“I am planning to make a version of a Nonsuch chest and have been wrestling for some time with the use of banding. In all the examples I’ve seen the patterns in the banding don’t finish symmetrically?… I was delighted to see that in your wainscot chair you have taken the same approach. My question is really how do you feel about this? All the good wholesome part of me really likes it but there’s a horrible little modern bit that desperately wants it to match.
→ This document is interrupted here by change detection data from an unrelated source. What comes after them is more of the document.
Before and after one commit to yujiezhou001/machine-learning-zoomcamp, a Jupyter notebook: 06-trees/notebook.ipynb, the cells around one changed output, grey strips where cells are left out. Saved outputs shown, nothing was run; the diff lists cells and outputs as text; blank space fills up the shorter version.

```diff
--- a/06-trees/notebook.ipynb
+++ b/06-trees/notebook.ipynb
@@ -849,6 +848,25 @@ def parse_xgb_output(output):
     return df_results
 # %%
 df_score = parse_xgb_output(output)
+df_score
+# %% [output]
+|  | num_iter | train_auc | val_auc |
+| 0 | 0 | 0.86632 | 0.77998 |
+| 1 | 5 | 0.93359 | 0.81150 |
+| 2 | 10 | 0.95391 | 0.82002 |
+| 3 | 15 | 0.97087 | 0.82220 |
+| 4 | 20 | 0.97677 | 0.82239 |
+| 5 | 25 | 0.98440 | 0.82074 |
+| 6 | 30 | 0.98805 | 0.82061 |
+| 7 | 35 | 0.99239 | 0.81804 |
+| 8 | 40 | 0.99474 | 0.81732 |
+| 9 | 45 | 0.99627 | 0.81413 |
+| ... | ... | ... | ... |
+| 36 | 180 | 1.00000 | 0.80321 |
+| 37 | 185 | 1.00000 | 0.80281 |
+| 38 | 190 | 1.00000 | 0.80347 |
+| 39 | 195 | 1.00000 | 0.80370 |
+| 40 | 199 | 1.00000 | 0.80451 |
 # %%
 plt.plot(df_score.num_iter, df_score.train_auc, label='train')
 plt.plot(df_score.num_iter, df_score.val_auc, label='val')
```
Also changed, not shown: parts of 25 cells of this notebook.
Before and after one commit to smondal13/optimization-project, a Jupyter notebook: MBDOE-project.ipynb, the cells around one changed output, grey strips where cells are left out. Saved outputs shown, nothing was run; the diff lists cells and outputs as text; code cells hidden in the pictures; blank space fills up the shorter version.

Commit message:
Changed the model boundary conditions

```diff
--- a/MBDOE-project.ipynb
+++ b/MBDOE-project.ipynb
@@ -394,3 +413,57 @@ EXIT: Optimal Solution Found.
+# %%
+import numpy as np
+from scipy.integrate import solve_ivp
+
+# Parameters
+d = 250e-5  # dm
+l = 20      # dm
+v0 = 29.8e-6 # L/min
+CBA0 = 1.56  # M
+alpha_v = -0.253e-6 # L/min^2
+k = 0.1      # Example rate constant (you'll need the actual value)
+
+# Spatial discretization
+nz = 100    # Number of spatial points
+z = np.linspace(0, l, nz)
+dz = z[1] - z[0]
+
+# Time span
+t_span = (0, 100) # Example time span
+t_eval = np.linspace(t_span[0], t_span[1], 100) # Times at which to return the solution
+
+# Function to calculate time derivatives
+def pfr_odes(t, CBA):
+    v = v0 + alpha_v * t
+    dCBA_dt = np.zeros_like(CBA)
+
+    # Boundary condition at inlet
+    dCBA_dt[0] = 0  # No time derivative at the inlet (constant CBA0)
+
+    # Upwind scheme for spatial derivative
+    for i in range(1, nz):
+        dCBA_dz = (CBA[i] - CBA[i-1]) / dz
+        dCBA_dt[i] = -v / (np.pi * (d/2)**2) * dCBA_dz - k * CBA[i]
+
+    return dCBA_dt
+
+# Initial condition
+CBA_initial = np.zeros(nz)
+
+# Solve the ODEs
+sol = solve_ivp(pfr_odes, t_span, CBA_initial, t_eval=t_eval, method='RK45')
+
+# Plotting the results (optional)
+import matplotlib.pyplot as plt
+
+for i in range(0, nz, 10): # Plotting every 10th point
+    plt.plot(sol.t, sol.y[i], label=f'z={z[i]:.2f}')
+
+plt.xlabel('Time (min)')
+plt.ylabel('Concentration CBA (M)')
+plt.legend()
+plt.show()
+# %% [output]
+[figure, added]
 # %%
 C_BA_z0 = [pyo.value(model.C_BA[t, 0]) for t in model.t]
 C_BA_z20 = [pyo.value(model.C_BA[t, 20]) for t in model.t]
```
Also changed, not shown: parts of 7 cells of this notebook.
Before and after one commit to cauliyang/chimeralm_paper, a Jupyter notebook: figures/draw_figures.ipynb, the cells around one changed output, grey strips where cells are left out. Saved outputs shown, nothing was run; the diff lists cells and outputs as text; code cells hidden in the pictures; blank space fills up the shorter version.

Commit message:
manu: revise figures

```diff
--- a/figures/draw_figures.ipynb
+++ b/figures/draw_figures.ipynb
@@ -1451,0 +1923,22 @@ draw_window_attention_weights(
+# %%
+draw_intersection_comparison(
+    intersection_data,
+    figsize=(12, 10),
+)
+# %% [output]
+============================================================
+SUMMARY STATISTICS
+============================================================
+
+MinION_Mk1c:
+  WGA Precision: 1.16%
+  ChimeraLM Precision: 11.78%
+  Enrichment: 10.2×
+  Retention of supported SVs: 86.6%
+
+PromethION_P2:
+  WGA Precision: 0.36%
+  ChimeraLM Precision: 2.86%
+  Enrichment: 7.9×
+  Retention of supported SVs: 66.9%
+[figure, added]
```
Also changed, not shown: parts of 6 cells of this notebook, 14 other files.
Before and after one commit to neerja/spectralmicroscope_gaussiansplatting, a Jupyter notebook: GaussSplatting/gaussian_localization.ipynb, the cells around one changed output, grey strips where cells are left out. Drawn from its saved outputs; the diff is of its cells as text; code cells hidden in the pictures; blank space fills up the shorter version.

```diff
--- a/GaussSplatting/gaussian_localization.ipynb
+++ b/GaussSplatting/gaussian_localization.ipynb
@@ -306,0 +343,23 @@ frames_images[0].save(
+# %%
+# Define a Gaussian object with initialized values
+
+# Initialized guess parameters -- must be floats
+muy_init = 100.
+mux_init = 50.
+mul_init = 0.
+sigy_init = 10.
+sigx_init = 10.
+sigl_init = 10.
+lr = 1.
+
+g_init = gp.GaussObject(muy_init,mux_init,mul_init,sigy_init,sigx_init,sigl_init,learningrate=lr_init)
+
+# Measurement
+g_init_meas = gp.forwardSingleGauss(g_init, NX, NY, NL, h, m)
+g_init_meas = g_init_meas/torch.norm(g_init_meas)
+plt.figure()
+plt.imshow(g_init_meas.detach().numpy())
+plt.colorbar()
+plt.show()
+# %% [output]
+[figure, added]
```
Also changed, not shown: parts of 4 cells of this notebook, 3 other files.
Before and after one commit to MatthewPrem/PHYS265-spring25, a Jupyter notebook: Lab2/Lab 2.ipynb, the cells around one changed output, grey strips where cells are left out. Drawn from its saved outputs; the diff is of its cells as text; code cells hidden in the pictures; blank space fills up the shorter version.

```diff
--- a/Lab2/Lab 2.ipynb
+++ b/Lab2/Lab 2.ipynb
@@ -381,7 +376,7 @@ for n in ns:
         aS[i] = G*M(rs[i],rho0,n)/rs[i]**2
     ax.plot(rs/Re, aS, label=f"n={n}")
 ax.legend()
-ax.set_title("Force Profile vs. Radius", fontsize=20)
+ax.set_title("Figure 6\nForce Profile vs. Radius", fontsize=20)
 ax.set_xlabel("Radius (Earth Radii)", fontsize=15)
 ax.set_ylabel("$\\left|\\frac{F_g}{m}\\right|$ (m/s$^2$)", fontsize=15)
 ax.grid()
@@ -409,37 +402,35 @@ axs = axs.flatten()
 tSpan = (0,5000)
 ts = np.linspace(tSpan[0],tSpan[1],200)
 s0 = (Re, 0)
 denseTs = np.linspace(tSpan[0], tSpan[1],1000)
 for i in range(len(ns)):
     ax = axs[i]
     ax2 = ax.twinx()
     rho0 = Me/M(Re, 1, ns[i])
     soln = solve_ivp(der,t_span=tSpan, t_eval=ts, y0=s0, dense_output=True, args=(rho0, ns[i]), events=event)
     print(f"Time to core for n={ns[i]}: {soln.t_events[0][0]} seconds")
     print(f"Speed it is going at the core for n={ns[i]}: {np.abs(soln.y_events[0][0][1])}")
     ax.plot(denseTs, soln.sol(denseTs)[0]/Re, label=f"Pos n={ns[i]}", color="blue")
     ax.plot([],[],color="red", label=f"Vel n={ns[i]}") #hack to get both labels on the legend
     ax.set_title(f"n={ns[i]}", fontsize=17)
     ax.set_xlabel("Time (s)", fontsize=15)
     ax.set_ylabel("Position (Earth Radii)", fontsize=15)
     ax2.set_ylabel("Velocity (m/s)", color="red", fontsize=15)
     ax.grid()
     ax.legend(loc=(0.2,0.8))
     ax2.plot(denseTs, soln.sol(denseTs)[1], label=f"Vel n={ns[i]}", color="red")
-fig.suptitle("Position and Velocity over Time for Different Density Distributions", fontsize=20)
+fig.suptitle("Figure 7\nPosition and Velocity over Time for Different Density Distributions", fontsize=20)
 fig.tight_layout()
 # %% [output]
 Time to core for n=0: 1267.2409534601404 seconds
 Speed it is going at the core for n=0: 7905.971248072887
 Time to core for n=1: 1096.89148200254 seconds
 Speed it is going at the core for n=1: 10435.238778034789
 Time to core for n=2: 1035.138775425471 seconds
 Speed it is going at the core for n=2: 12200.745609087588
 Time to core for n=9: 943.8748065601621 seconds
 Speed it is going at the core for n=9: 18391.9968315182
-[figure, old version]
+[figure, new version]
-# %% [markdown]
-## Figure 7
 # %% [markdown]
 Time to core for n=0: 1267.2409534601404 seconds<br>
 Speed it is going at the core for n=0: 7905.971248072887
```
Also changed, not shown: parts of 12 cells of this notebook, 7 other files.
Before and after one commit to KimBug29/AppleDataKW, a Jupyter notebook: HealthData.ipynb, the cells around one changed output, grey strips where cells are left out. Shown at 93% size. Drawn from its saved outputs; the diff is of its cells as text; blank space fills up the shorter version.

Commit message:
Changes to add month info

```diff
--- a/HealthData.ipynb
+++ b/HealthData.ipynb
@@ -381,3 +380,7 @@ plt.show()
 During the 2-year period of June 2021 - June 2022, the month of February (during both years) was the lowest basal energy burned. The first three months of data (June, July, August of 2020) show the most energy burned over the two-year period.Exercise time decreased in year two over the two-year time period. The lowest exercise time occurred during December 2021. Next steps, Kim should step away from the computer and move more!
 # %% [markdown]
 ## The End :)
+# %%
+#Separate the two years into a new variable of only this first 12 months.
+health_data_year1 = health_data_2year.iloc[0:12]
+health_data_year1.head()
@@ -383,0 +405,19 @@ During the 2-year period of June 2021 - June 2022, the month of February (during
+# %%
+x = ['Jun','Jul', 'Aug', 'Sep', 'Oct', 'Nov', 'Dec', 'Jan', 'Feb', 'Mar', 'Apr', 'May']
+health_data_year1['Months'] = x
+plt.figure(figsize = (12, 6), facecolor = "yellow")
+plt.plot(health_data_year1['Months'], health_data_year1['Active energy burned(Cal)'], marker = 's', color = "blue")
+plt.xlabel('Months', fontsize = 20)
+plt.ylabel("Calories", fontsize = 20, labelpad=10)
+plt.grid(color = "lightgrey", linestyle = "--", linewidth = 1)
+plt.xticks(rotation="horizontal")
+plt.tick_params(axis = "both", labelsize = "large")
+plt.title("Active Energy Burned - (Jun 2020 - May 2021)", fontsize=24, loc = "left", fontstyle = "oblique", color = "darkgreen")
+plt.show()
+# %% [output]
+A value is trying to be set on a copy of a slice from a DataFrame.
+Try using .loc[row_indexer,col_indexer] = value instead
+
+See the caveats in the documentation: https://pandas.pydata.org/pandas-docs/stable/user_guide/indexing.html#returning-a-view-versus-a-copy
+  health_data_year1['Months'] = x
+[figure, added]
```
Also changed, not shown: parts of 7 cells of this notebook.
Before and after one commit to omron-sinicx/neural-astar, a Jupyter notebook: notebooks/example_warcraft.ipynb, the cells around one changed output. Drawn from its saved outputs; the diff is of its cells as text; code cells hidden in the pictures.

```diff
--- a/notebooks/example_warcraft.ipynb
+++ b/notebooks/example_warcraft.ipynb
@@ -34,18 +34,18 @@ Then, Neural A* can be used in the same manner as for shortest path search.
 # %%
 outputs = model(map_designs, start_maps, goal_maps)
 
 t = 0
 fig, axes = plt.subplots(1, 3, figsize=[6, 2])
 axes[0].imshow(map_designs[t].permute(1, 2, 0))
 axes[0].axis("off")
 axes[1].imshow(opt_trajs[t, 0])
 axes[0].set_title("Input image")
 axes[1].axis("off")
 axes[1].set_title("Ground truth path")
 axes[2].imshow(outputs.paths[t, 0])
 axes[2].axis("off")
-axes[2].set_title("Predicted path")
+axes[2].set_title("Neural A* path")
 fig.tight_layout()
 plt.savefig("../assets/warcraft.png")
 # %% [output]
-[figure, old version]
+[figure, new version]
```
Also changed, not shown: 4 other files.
I would love to know how the original makers viewed it: unimportant? technically awkward? expensive? …”
See Jonathan L. Fairbanks and Robert F. Trent, eds., New England Begins: The Seventeenth-Century 3 vols. (Boston: Museum of Fine Arts, 1982) 3:513, 514. You can read more about these chests in Benno M. Forman, “Continental Furniture Craftsmen in London 1511-1625” in Furniture History, vol. 5, 1971, 94-120. My copy of the Forman article is in the workshop, so I don’t have it right here to refer to; but the gist of it is these are made in London, maybe in Norwich as well… I think the Forman article includes a great quote about the inlaid work, I found it on the V&A website:
Edmund Maria Bolton, Elements of Armories (1610): ‘At St. Olaves in Southwark, you shall learn, among the joyenrs what Inlayes and Marquetrie meane. Inlaye … is a laying of colour’d wood in their Wainscot works, Bedsteads, Cupbords, Chayres and the like’.
These chests are dovetailed oak board chests, then covered with the inlay. The Metcalfe one has a replaced lid, usually they are inlaid too. I think the one Dave sent a photo of is this one, from Yew Tree House antiques:
I imagine this one has lost a lot of its inlay; but it allows us to see the dovetails quite clearly. There’s more photos of this one at http://yewtreehouseantiques.1stdibs.com/itemdetails.php?id=182987
So, I don’t really do any inlay of significance; but my take on it is that the bands begin & end willy-nilly. They are really nice chests; I have never spent any lengthy time studying them, and I would like to see more of them at some point. The V&A one described (not illustrated) on their website says its interior is inlaid too…on the tills, plural.